ERIC Number: ED153471
Record Type: RIE
Publication Date: 1976-Jan
Reference Count: 0
Pedagogical Grammar. Interlanguage Studies Bulletin, Vol. 1., No. 1.
Smith, Michael Sharwood
Pedagogical grammar is the presentation of grammatical information for teaching purposes. Two important distinctions are relevant here: reference books versus teaching grammars programmed into a course, and generalized versus specialized grammars, (depending on the extent to which they have been designed to meet specific teaching/learning situations). The more promising type of grammar is one that goes beyond the reference function and facilitates in a systematic and explicit way the learning of the target language. Textbook designers should abandon the "parasitic" approach which merely simplifies one or more theoretical linguistic description, as does the "orthodox" approach, which follows one linguistic theory only. Naive eclecticism is, however, no solution. The designer should devise and adapt descriptions according to psychological and sociolinguistic principles. As a starting point, the approach of David Ausubel seems highly appropriate. By adopting his theory on the use of various kinds of organizers, the designer may frame a pedagogical grammar that promotes meaningful learning, something which a patchwork grammar, naively eclectic and atheoretical, is unlikely to do. Organizers, which may be anything from visual non-linguistic marks on paper to highly abstract notional categories, are classifications based on principles that are didactic as well as linguistic. (Author/AMH)
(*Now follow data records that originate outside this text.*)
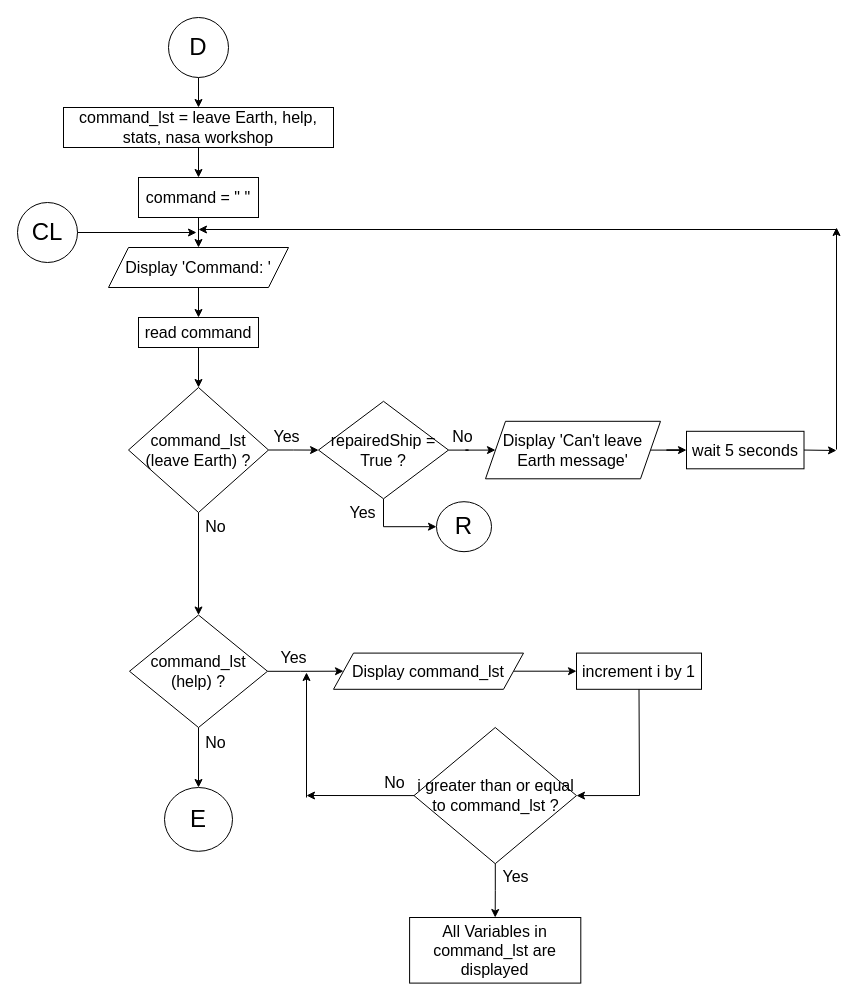
This is page "Page-3" (3 of 5) of Computer Programs/java_peter/Year_Final_Project/Space-RacerII/Documentation/Game Flowchart/Game Flowchart (Draw.IO)/Draw.IO Files/Space Racer JAVA Game (Switch Flowchart).drawio from apollo69-22/Computer-Studies, a draw.io file, before an edit. Source tidied: cells renumbered, new cells numbered last; positions are measured from the earlier drawing's top-left corner, leaving out a move shared by most shapes. Both pictures are drawn from the tidied source at 100%, with x=0, y=0 at pixel (17, 17).
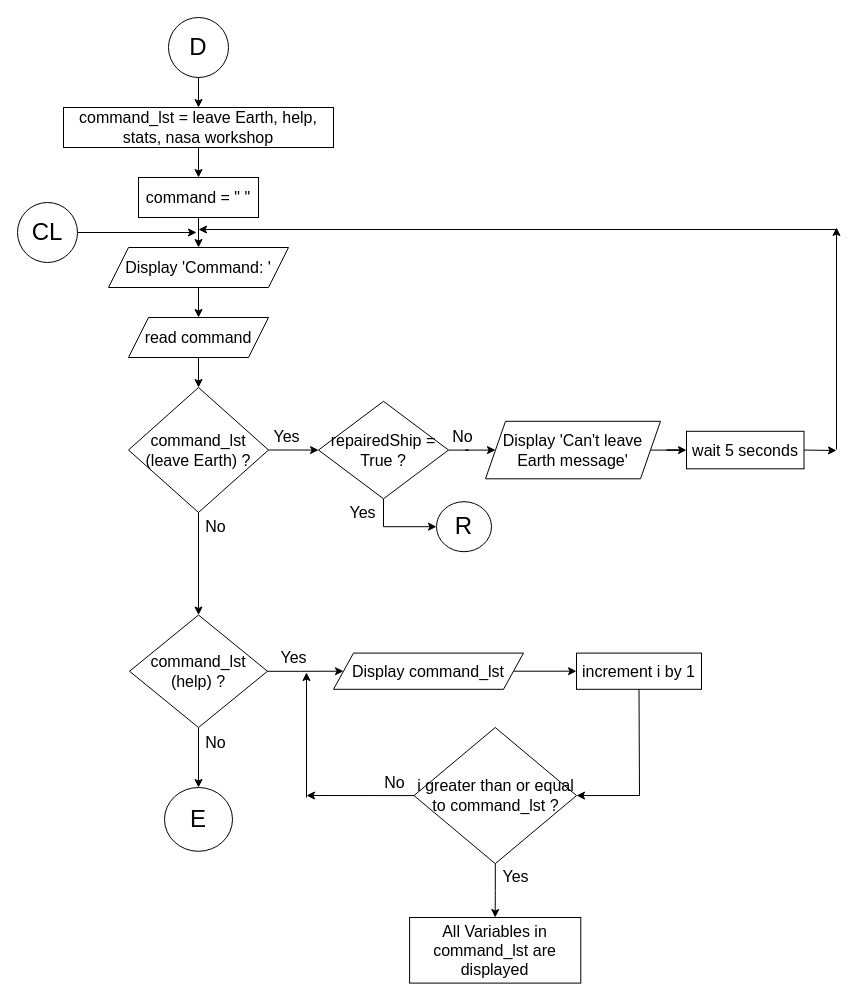
Above is the later version.

The change refers to these unchanged cells:
```xml
<mxCell id="9" value="&lt;font style=&quot;font-size: 16px;&quot;&gt;Display 'Command: '&lt;/font&gt;" style="shape=parallelogram;perimeter=parallelogramPerimeter;whiteSpace=wrap;html=1;fixedSize=1;" parent="1" vertex="1">
  <mxGeometry x="91" y="230" width="180" height="40" as="geometry" />
</mxCell>
<mxCell id="14" value="&lt;font style=&quot;font-size: 16px;&quot;&gt;command_lst (leave Earth) ?&lt;/font&gt;" style="rhombus;whiteSpace=wrap;html=1;rounded=0;glass=0;shadow=0;" parent="1" vertex="1">
  <mxGeometry x="111" y="370" width="140" height="125" as="geometry" />
</mxCell>
```

What changed in the source:
```diff
@@
-    <mxCell id="8" style="edgeStyle=orthogonalEdgeStyle;rounded=0;jettySize=auto;html=1;" parent="1" edge="1" source="9" target="11">
+    <mxCell id="8" style="edgeStyle=orthogonalEdgeStyle;rounded=0;jettySize=auto;html=1;entryX=0.5;entryY=0;entryDx=0;entryDy=0;" parent="1" edge="1" source="9" target="11">
       <mxGeometry relative="1" as="geometry" />
     </mxCell>
@@
-    <mxCell id="10" style="edgeStyle=orthogonalEdgeStyle;rounded=0;jettySize=auto;html=1;" parent="1" edge="1" source="11" target="14">
+    <mxCell id="10" style="edgeStyle=orthogonalEdgeStyle;rounded=0;jettySize=auto;html=1;exitX=0.5;exitY=1;exitDx=0;exitDy=0;" parent="1" edge="1" source="11" target="14">
       <mxGeometry relative="1" as="geometry" />
     </mxCell>
-    <mxCell id="11" value="&lt;font style=&quot;font-size: 16px;&quot;&gt;read command&lt;/font&gt;" style="whiteSpace=wrap;html=1;rounded=0;glass=0;shadow=0;" parent="1" vertex="1">
-      <mxGeometry x="121" y="300" width="120" height="30" as="geometry" />
-    </mxCell>
@@
+    <mxCell id="11" value="&lt;font style=&quot;font-size: 16px;&quot;&gt;read command&lt;/font&gt;" style="shape=parallelogram;perimeter=parallelogramPerimeter;whiteSpace=wrap;html=1;fixedSize=1;" parent="1" vertex="1">
+      <mxGeometry x="111" y="300" width="140" height="40" as="geometry" />
+    </mxCell>
```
Descriptors: Advance Organizers, Cognitive Processes, Comprehension, Course Organization, Curriculum Design, Educational Media, Grammar, Higher Education, Language Instruction, Learning Activities, Learning Processes, Retention (Psychology), Second Language Learning, Teaching Methods, Textbook Preparation, Textbooks
Publication Type: Journal Articles
Education Level: N/A
Authoring Institution: Utrecht State Univ., (Netherlands).